What about the negative interpretation? Two words: materialism and opportunism. I would argue that it is crucial that the myth ends with the priest claiming that Siegfried's soul has been saved - of course after he has built churches and chapels and donated generous sums to the Church. The implication is clear: if you give money to the (Catholic) Church, you will be saved and forgiven, even if you have struck a deal with the devil himself. The narrator of the story also transmits this idea by implicitly questioning the priest's narrative. It is the only passage in the text that is not reported as fact. The priest only "claims" to have seen angels bring Siegfried's soul to heaven. The story of Siegfried and the devil, probably centuries old, again exemplifies the very tangible ideological power of myths: they can be used and abused to reinforce existing ideologies and power structures. The priest could easily have lied and used his alleged knowledge as propaganda. To put it quite blatantly, if you tell uneducated Catholic citizens in the 11th century that they need to give money to the Church because they will, like Siegfried, be saved, chances are they will immediately believe you.

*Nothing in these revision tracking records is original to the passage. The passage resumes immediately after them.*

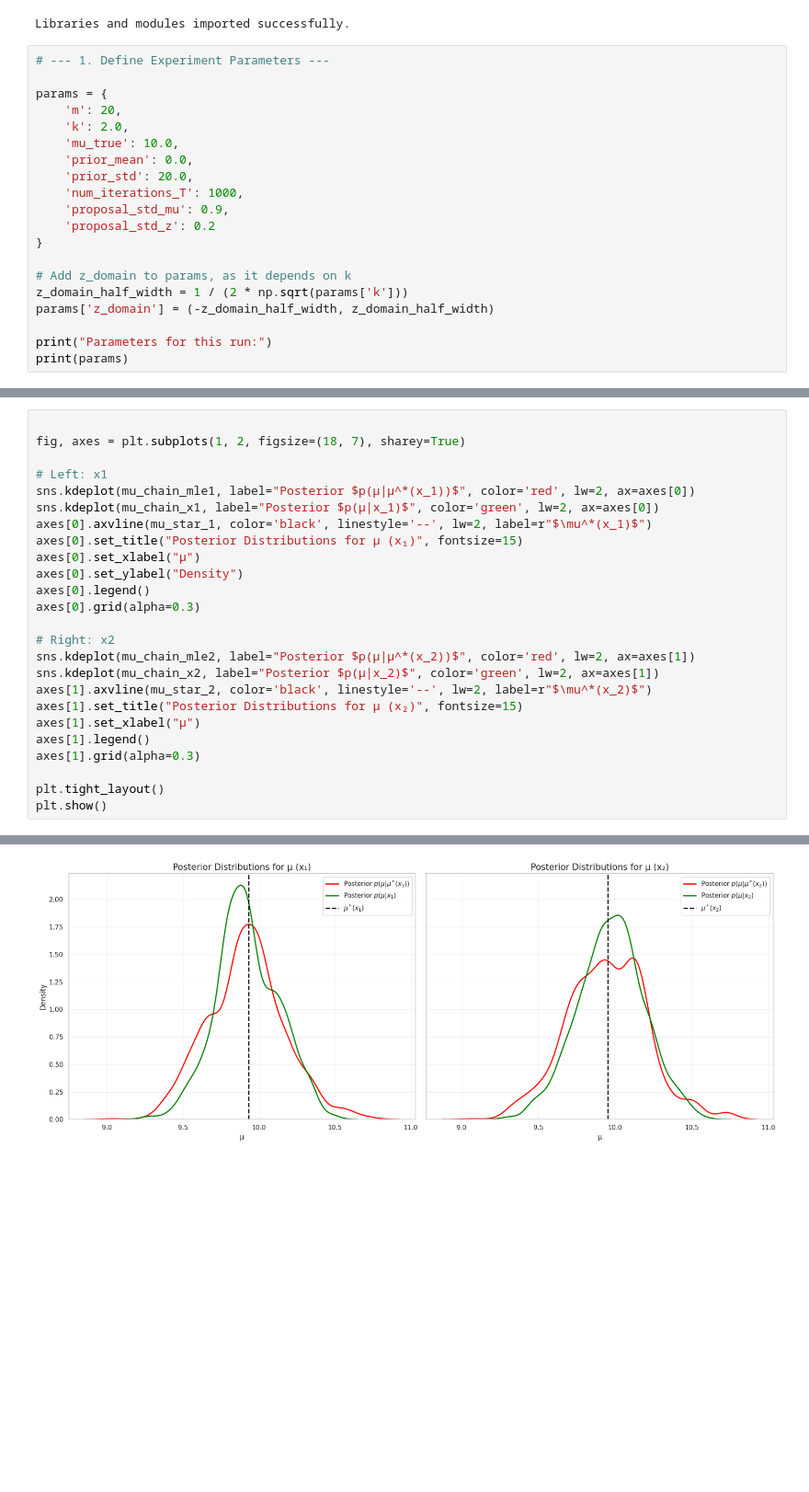
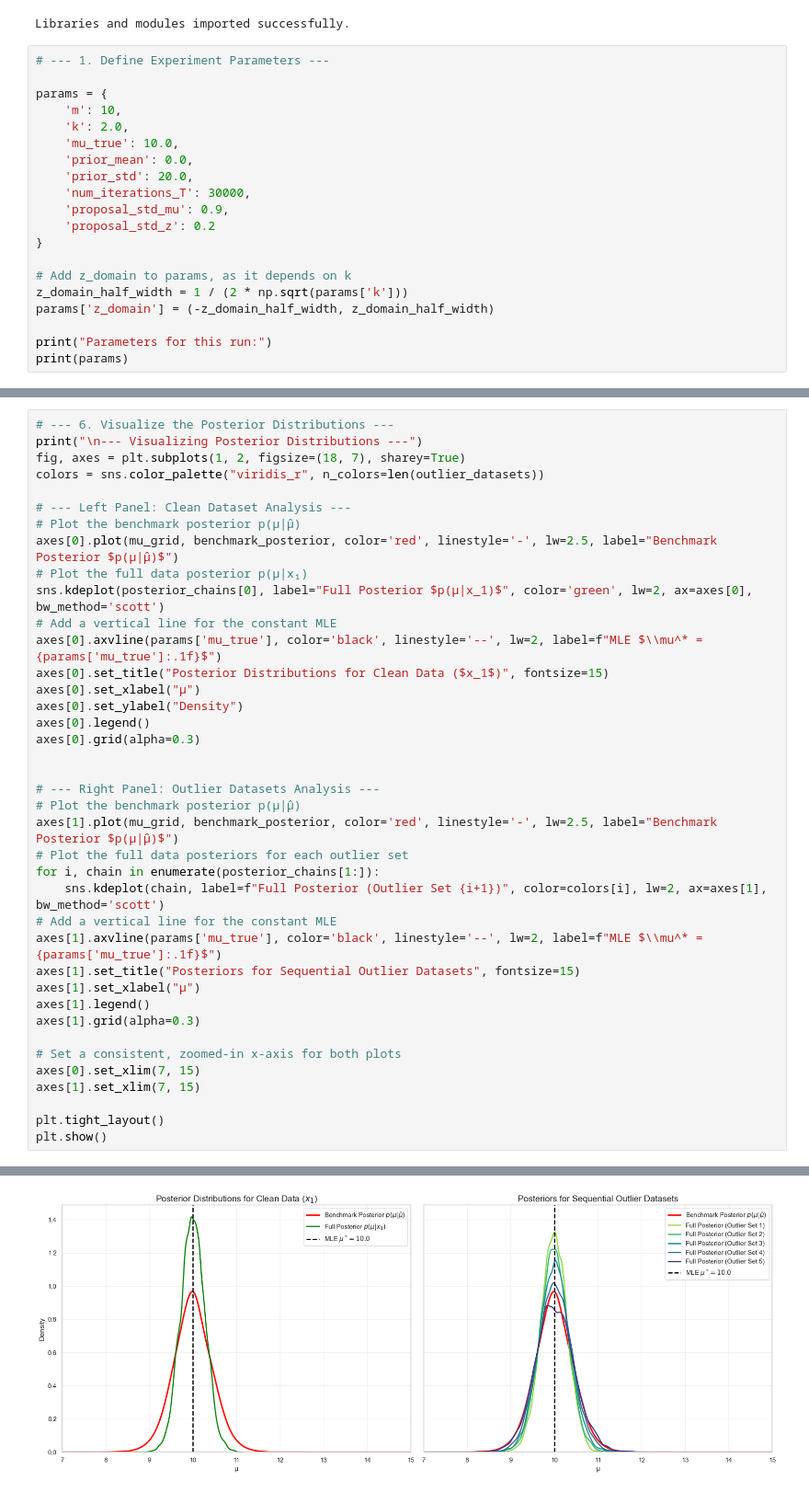
Before and after one commit to shlokmishra/student_t_mle, a Jupyter notebook: outlier_analysis.ipynb, the cells around one changed output, grey strips where cells are left out. Shown at 92% size. Cells and saved outputs as stored; diff of their text form; blank space fills up the shorter version.

```diff
--- a/outlier_analysis.ipynb
+++ b/outlier_analysis.ipynb
@@ -22,12 +22,12 @@ Libraries and modules imported successfully.
 # --- 1. Define Experiment Parameters ---
 
 params = {
-    'm': 20,
+    'm': 10,
     'k': 2.0,
     'mu_true': 10.0,
     'prior_mean': 0.0,
     'prior_std': 20.0,
-    'num_iterations_T': 1000,
+    'num_iterations_T': 30000,
     'proposal_std_mu': 0.9,
     'proposal_std_z': 0.2
 }
@@ -202,26 +284,40 @@ len(np.unique(mu_chain_x1)), len(np.unique(mu_chain_x2)), len(np.unique(mu_chain
 # %%
+# --- 6. Visualize the Posterior Distributions ---
+print("\n--- Visualizing Posterior Distributions ---")
+fig, axes = plt.subplots(1, 2, figsize=(18, 7), sharey=True)
+colors = sns.color_palette("viridis_r", n_colors=len(outlier_datasets))
 
-fig, axes = plt.subplots(1, 2, figsize=(18, 7), sharey=True)
-
-# Left: x1
-sns.kdeplot(mu_chain_mle1, label="Posterior $p(μ|μ^*(x_1))$", color='red', lw=2, ax=axes[0])
-sns.kdeplot(mu_chain_x1, label="Posterior $p(μ|x_1)$", color='green', lw=2, ax=axes[0])
-axes[0].axvline(mu_star_1, color='black', linestyle='--', lw=2, label=r"$\mu^*(x_1)$")
-axes[0].set_title("Posterior Distributions for μ (x₁)", fontsize=15)
+# --- Left Panel: Clean Dataset Analysis ---
+# Plot the benchmark posterior p(μ|μ̂)
+axes[0].plot(mu_grid, benchmark_posterior, color='red', linestyle='-', lw=2.5, label="Benchmark Posterior $p(μ|μ̂)$")
+# Plot the full data posterior p(μ|x₁)
+sns.kdeplot(posterior_chains[0], label="Full Posterior $p(μ|x_1)$", color='green', lw=2, ax=axes[0], bw_method='scott')
+# Add a vertical line for the constant MLE
+axes[0].axvline(params['mu_true'], color='black', linestyle='--', lw=2, label=f"MLE $\\mu^* = {params['mu_true']:.1f}$")
+axes[0].set_title("Posterior Distributions for Clean Data ($x_1$)", fontsize=15)
 axes[0].set_xlabel("μ")
 axes[0].set_ylabel("Density")
 axes[0].legend()
 axes[0].grid(alpha=0.3)
 
-# Right: x2
-sns.kdeplot(mu_chain_mle2, label="Posterior $p(μ|μ^*(x_2))$", color='red', lw=2, ax=axes[1])
-sns.kdeplot(mu_chain_x2, label="Posterior $p(μ|x_2)$", color='green', lw=2, ax=axes[1])
-axes[1].axvline(mu_star_2, color='black', linestyle='--', lw=2, label=r"$\mu^*(x_2)$")
-axes[1].set_title("Posterior Distributions for μ (x₂)", fontsize=15)
+
+# --- Right Panel: Outlier Datasets Analysis ---
+# Plot the benchmark posterior p(μ|μ̂)
+axes[1].plot(mu_grid, benchmark_posterior, color='red', linestyle='-', lw=2.5, label="Benchmark Posterior $p(μ|μ̂)$")
+# Plot the full data posteriors for each outlier set
+for i, chain in enumerate(posterior_chains[1:]):
+    sns.kdeplot(chain, label=f"Full Posterior (Outlier Set {i+1})", color=colors[i], lw=2, ax=axes[1], bw_method='scott')
+# Add a vertical line for the constant MLE
+axes[1].axvline(params['mu_true'], color='black', linestyle='--', lw=2, label=f"MLE $\\mu^* = {params['mu_true']:.1f}$")
+axes[1].set_title("Posteriors for Sequential Outlier Datasets", fontsize=15)
 axes[1].set_xlabel("μ")
 axes[1].legend()
 axes[1].grid(alpha=0.3)
 
+# Set a consistent, zoomed-in x-axis for both plots
+axes[0].set_xlim(7, 15)
+axes[1].set_xlim(7, 15)
+
 plt.tight_layout()
 plt.show()
 # %% [output]
@@ -228 +325 @@ plt.show()
-[figure, old version]
+[figure, new version]
```
Also changed, not shown: parts of 16 cells of this notebook, 4 other files.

So go ahead and have a deal with the devil as long as you offer materialism in return. Perhaps not all that much has changed in Luxembourg in more than 1000 years.

Keen for more?

In the first instalment, we had the macabre pleasure of diving into nightmares manufactured in Luxembourg: the Kropemann is an eerie underwater bogeyman rumoured to live in the Attert river and drag unsuspecting children to their doom.

The Grand Duchy's mythical plot then thickened as we fled into the corporal realms of adultery, bitter-sweet revenge and Luxembourgish voodoo. Meet Peter Onrou!

We also took a stroll to Dudelange's Mont St. Jean and found out how you can break the curse that beset the hill's most spectral inhabitant centuries ago.

We later roamed through Steinsel's forests and thought about why you might see a distressed maiden with bloody nails frantically digging a hole in a the ground before vanishing on a fiery horse.

We also became part of dancing mania in Echternach and found out how the myth of a sorcerer called Veit may lie at the origin of Echternach's hopping procession.

In the previous instalment, we hunted down gnomes and Romans in Walferdange's forests - and discovered the historical links between these unlikely companions.


Gerry Erang is an editor and translator for RTL Today with a background in English Literature. 

Do you know of another myth that should not tumble into oblivion? Email me at